BEGIN EXERCISE INPUT
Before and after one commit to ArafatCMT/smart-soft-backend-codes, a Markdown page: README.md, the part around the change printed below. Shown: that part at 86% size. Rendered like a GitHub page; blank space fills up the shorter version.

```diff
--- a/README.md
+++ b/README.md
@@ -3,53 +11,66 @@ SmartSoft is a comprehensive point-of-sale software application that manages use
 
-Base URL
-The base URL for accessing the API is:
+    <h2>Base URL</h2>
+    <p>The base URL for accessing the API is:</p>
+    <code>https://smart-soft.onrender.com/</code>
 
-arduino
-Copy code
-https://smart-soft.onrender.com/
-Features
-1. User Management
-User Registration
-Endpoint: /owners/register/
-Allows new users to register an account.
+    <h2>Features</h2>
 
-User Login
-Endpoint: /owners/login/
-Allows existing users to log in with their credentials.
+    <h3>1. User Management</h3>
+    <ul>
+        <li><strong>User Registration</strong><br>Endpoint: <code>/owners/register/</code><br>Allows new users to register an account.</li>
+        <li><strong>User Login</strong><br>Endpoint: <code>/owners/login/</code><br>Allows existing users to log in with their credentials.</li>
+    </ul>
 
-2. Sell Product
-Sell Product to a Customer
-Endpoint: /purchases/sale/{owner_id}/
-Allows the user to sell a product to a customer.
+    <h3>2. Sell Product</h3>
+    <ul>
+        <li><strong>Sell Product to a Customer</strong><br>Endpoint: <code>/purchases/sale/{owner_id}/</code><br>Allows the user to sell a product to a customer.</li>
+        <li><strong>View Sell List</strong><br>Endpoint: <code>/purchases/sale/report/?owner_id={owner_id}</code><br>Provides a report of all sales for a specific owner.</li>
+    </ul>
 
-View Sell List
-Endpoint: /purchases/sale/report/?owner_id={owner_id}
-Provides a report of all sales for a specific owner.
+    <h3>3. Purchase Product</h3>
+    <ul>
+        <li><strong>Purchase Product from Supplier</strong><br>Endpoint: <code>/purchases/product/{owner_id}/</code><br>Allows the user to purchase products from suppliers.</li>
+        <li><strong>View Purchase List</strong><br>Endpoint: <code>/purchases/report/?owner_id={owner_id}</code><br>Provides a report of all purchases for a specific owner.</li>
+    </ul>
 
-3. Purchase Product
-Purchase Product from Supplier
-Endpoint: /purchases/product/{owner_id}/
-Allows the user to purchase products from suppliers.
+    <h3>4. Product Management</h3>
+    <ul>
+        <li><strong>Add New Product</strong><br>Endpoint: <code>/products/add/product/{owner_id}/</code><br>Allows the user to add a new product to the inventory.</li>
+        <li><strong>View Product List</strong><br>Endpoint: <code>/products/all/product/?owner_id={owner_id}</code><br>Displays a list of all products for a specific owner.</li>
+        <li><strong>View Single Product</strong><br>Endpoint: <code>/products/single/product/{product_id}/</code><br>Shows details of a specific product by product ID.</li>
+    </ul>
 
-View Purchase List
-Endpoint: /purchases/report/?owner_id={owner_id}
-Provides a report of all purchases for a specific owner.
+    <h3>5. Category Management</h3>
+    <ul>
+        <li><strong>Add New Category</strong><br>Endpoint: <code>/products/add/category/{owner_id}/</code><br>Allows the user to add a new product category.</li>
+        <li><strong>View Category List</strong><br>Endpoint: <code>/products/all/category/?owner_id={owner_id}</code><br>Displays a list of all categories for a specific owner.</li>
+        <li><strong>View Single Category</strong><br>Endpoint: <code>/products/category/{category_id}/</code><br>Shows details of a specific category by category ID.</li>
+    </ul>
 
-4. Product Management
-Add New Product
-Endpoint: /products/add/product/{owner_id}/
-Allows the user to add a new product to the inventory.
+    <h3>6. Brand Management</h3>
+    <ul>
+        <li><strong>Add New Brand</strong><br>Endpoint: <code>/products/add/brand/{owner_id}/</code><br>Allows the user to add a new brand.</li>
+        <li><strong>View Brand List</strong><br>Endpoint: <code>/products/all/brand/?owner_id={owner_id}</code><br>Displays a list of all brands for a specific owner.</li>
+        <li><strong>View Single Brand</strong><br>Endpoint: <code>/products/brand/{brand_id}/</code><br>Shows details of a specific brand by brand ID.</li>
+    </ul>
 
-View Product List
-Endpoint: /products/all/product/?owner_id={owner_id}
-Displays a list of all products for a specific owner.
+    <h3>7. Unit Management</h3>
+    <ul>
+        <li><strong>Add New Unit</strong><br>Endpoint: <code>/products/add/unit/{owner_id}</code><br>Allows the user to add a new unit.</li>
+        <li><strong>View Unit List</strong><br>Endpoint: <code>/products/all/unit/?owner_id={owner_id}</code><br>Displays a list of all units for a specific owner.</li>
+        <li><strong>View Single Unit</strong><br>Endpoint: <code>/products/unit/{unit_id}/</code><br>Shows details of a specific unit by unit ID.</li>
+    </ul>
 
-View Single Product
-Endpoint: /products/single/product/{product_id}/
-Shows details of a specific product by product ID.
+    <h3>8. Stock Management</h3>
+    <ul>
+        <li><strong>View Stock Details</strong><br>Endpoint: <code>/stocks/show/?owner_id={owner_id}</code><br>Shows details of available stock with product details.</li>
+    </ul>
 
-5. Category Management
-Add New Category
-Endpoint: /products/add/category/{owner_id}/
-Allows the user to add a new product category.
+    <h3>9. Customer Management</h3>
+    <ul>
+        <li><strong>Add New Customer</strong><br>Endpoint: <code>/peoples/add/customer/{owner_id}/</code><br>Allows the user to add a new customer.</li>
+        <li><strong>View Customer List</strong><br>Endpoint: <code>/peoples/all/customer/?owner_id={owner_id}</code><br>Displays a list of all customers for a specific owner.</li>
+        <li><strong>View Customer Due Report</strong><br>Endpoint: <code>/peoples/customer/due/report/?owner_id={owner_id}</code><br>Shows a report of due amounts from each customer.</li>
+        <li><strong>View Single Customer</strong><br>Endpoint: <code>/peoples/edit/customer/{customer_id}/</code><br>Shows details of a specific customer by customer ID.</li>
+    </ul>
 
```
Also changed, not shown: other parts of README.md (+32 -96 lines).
END EXERCISE INPUT
All lines above that contain "with" are required in the answer.

-Allows existing users to log in with their credentials.
+        <li><strong>User Login</strong><br>Endpoint: <code>/owners/login/</code><br>Allows existing users to log in with their credentials.</li>
+        <li><strong>View Stock Details</strong><br>Endpoint: <code>/stocks/show/?owner_id={owner_id}</code><br>Shows details of available stock with product details.</li>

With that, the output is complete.